Colin Barnett rose from the political ashes to win the WA state election by a landslide, but now he’s facing a leadership spill against him. Perth journalist Tim Oliver asks: how did it all go wrong?
One political observer in Western Australia predicts a leadership spill for premier ”within months, if not weeks”. There seems to be general consensus among the West’s political commentators that Colin Barnett (pictured) won’t make it to the next election.
But how did it come to this? At the March 9 election this year his party garnered an almost 9% swing and an extra seven seats on top of its 2008 result in a “landslide” victory that, in partnership with the Nationals, gave Barnett a two-thirds majority in the lower house.

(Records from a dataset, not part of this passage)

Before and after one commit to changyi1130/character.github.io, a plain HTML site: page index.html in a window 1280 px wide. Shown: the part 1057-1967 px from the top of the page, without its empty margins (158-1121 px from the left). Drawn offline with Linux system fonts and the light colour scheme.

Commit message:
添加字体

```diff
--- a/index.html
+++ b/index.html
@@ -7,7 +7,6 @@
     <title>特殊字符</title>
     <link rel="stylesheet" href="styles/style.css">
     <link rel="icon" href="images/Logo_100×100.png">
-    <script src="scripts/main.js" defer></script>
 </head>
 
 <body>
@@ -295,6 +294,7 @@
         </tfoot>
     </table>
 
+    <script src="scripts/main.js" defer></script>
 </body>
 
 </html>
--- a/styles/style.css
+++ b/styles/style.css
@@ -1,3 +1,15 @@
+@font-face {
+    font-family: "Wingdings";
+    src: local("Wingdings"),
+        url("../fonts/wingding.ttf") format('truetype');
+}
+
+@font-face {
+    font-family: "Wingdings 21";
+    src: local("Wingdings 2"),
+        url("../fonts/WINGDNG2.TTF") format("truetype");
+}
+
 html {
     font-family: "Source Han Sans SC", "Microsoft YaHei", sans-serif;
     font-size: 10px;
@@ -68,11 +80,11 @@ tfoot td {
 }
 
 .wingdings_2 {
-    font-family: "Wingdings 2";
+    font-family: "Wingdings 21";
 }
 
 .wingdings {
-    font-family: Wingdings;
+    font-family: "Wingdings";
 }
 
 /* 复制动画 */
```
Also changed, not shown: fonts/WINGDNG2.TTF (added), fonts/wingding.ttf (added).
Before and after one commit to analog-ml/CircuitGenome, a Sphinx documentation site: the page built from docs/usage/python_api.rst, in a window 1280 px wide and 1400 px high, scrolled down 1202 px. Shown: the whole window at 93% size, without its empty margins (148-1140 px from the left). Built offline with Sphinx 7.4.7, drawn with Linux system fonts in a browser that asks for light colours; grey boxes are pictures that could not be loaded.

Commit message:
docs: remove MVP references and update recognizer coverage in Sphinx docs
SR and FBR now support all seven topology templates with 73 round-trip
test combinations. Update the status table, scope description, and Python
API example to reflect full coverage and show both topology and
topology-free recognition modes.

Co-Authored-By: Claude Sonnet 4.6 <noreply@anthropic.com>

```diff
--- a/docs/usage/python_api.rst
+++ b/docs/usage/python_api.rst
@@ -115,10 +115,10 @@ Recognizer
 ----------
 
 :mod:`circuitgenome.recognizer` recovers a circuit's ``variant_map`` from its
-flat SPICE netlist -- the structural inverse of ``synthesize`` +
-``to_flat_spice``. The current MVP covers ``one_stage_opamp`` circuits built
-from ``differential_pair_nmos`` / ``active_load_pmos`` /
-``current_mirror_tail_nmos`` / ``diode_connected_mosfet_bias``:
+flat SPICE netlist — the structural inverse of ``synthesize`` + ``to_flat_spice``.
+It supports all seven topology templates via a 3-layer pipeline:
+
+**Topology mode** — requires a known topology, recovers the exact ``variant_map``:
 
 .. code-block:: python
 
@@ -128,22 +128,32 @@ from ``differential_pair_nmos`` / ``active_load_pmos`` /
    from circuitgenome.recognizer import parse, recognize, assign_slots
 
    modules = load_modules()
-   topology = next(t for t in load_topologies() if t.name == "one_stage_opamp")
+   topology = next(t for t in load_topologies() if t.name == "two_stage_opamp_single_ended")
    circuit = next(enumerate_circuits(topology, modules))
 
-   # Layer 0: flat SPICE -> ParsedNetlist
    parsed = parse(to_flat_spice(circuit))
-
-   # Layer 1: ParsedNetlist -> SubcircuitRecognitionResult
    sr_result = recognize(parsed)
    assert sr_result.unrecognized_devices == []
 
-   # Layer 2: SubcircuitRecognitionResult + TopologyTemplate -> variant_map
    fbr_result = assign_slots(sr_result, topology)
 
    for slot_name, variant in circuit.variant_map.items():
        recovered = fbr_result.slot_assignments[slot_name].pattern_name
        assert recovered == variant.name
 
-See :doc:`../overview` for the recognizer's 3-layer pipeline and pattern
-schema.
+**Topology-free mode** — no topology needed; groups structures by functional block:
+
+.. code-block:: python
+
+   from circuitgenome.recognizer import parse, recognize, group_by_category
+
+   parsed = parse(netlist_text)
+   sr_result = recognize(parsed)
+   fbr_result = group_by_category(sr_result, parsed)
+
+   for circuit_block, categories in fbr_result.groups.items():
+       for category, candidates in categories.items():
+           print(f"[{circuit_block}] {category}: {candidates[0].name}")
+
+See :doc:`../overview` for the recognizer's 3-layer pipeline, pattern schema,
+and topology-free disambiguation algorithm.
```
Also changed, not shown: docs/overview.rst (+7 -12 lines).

Achieving the premiership is a dream realised for Barnett. Some may remember his failed canal vision to bring water almost 4000 kilometres from the state’s north to solve Perth’s noughties water crisis — a policy that arguably cost him the 2005 state election. Many, including him, thought his time had come, and he announced his retirement in November 2007. It was only a comedy of errors within his own party ranks — mainly centred on the infamous chair-sniffing scandal of then-leader Troy Buswell — that returned Barnett, first to leadership and then premiership via the similarly ridiculous 2008 state election.
So what has gone so wrong since March to cause such a rapid turnaround in popularity? For one, Barnett has backed down on an astonishing number of election promises and further exacerbated the issue by claiming his voters “[don’t] study the promises”. The state opposition even launched a website in July to keep up with the Premier’s broken promises, which now number 43, according to the site.
Furthermore, two controversial austerity measures were reversed in August after a public backlash, weakening the government’s claims to “sound economic management”. Barnett had only just finished wiping the egg off his face when Standard & Poor’s downgraded the state’s credit rating from AAA- to AA+, citing a “limited political will” to cut spending.
His renewed whinging over the state’s share of the GST did little to quieten critics and prompted federal Treasurer Joe Hockey to point out that he would not be breaking his election promise, “end of story”.
As Western Australian political observer The Good Oil reports, even his own party members are losing faith in him. But this is hardly surprising, considering the number of ministers he has dropped to the backbench or overlooked for promotion in his numerous cabinet reshuffles. Just days ago the website announced it was “easier to keep track of who is not pissed off with the Premier” than the other way around.
But is this simply a problem of poor management and unfortunate conditions, or is Barnett’s heart just not really in it any more?
He’s certainly been in the game for a long time, having held his seat of Cottesloe since August 1990. He’s not new to the party leadership, either; first elected deputy in 1992, he’s been in the upper echelons since. Dr Ian Cook, an expert on WA politics from Murdoch University, says Barnett has lacked energy since the start of his campaign in March and doesn’t “look desperately like he really wants the job”.
But the biggest problem for the WA Libs is who could replace Barnett, with a distinct lack of appealing candidates.
Late last month The Good Oil was reporting a potential leadership spill in favour of Buswell; he’s certainly the most qualified for the job, but the party must be nervous about his baggage. Aside from the chair-sniffing incident, he’s also had to answer accusations of “bra snapping”, “squirrel cupping” and an affair with former Greens MP Adele Carles. Poll expert (and Crikey’s Poll Bludger) William Bowe agrees ditching Barnett in favour of Buswell would be “insane” and likely result in a heavy defeat in 2017.
Deputy Kim Hames might seem like a more appropriate choice, but he’s also faced scandals this year, resigning the tourism portfolio in July after admitting to wrongly claiming accommodation expenses. That, and his distinct lack of charisma — the state Libs’ equivalent of Warren Truss — is unlikely to win back any voter confidence over the last year’s bungles.
Party figures lament the loss of Christian Porter before the last election because, given Barnett’s captaining of the ship since March, he’d probably be premier already. Instead it looks likely the Liberal Party will have to bring in a fresh face when a change in leadership becomes necessary.
There is word that Police Minister Liza Harvey is being groomed to take over, a point The Good Oil claims is further reinforced by a report that shows the party’s deputy state director, Ben Allan, now resides in Harvey’s office. She’s an obvious strategy given the Liberal Party’s perceived general reluctance to promote women; however, doubts have already been cast about her ministerial calibre, let alone her potential as premier. As Cook says, she’s “plan C — who else do they have?”.
Barnett is maintaining he’ll stand in the 2017 election because, right now, he has to — there’s no one else to take over. The Liberal Party can’t stand to lose him at a time when it can’t seem to do anything right. It might do better to keep a lid on the dissent, at least until it’s over the latest disasters or a serious alternative miraculously appears.